Lisa Eadicicco is a senior editor for CNET covering mobile devices. She has been writing about technology for almost a decade. Prior to joining CNET, Lisa served as a senior tech correspondent at Insider covering Apple and the broader consumer tech industry. She was also previously a tech columnist for Time Magazine and got her start as a staff writer for Laptop Mag and Tom's Guide.
Expertise Apple | Samsung | Google | Smartphones | Smartwatches | Wearables | Fitness trackers
Lisa Eadicicco
2 min read
The Galaxy S23 (left) and S23 Plus (right) against a brick wall

The Galaxy S23 (left) and S23 Plus (right)

Lisa Eadicicco/CNET

Samsung wants to make it even easier to transfer data to a new phone. As long as you're switching to a new Galaxy phone, that is. 

The company's Temporary Cloud Backup service, which Samsung announced on Thursday will be launching globally, lets Galaxy users back up files, apps, photos and other data in Samsung Cloud temporarily for free. The service should facilitate switching to a new Galaxy phone when upgrading your device, likely an effort by Samsung to keep existing Galaxy users from moving to the iPhone or another Android device.

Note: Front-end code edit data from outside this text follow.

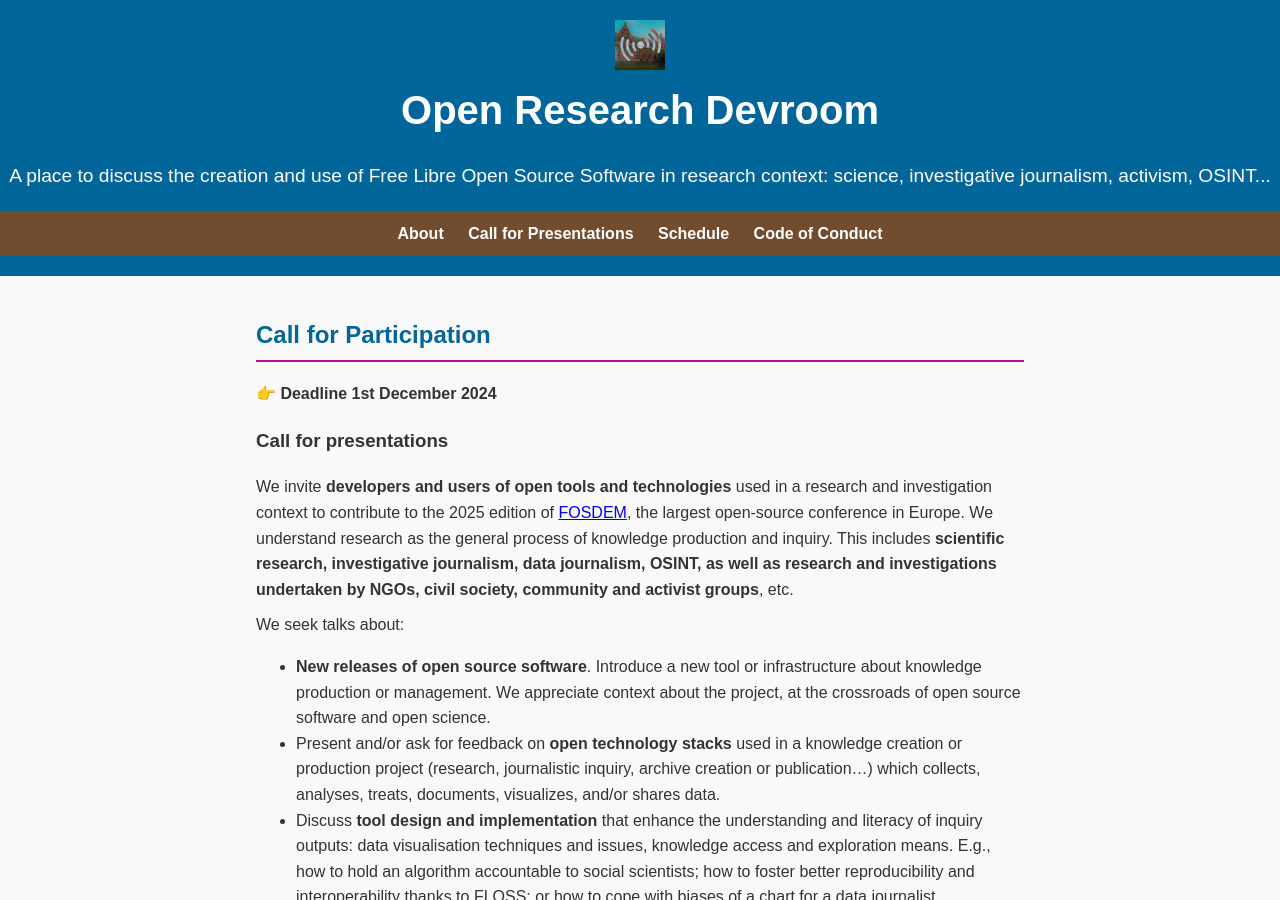
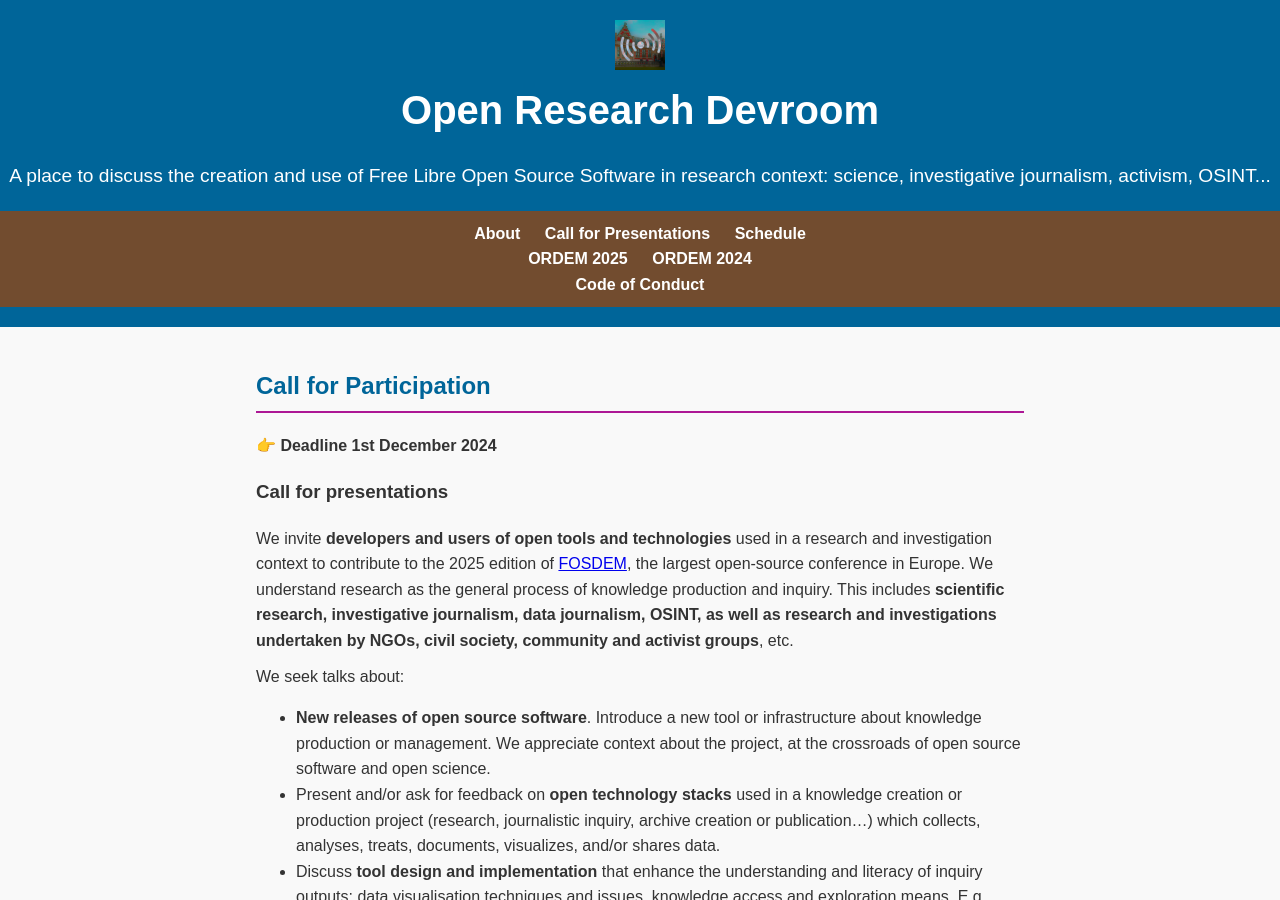
Before and after one commit to research-fosdem/research-fosdem.github.io, a Jekyll site: the page built from index.md, in a window 1280 px wide and 900 px high. Built offline with Jekyll 4.4.1, drawn with Linux system fonts in a browser that asks for light colours.

Commit message:
Update navbar with new dropdown for the ORDEM schedule

```diff
--- a/_layouts/default.html
+++ b/_layouts/default.html
@@ -22,7 +22,11 @@
         <div class="navbar-start">
           <a class="navbar-item" href="#about">About</a>
           <a class="navbar-item" href="#call-for-presentations">Call for Presentations</a>
-          <a class="navbar-item" href="#Schedule">Schedule</a>
+          <a class="navbar-link" href="#Schedule">Schedule</a>
+            <div class="navbar-dropdown">
+              <a class="navbar-item" href="{% link 2025-online-schedule.md %}">ORDEM 2025</a>
+              <a class="navbar-item" href="{% link 2024-online-schedule.md %}">ORDEM 2024</a>
+            </div>
           <a class="navbar-item" href="#code-of-conduct">Code of Conduct</a>
         </div>
       </div>
```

The full global rollout will begin this fall starting with Galaxy S and Z series phones in Korea.

Samsung says there's no data storage limit, but file sizes will be capped at 100GB. Data is stored for 30 days, and Samsung says users will be notified when that time limit approaches. A Samsung account is required. 

The feature could make it easier to backup your data when buying a new phone. Wireless carriers and companies like Samsung heavily incentivize trade-ins by offering steep discounts on new phones in exchange for your current device. That means you must back up your device before switching to your new one to avoid losing your photos, videos, apps and other files.

Apple has a similar offering. It allows new iPhone and iPad buyers to temporarily back up their devices for 21 days. You can request additional time if a new device doesn't arrive within that time frame.

Samsung's feature will also be available in Maintenance Mode, a special mode that blocks access to personal information during repairs. As such, Galaxy device owners will be able to temporarily back up their device when turning it in for repair as a precautionary measure.

The launch comes as the holiday season approaches, which is usually a busy time for the electronics industry. It also makes sense for Samsung to launch a feature like this ahead of its next flagship Galaxy S launch, which typically occurs in the first quarter of the year.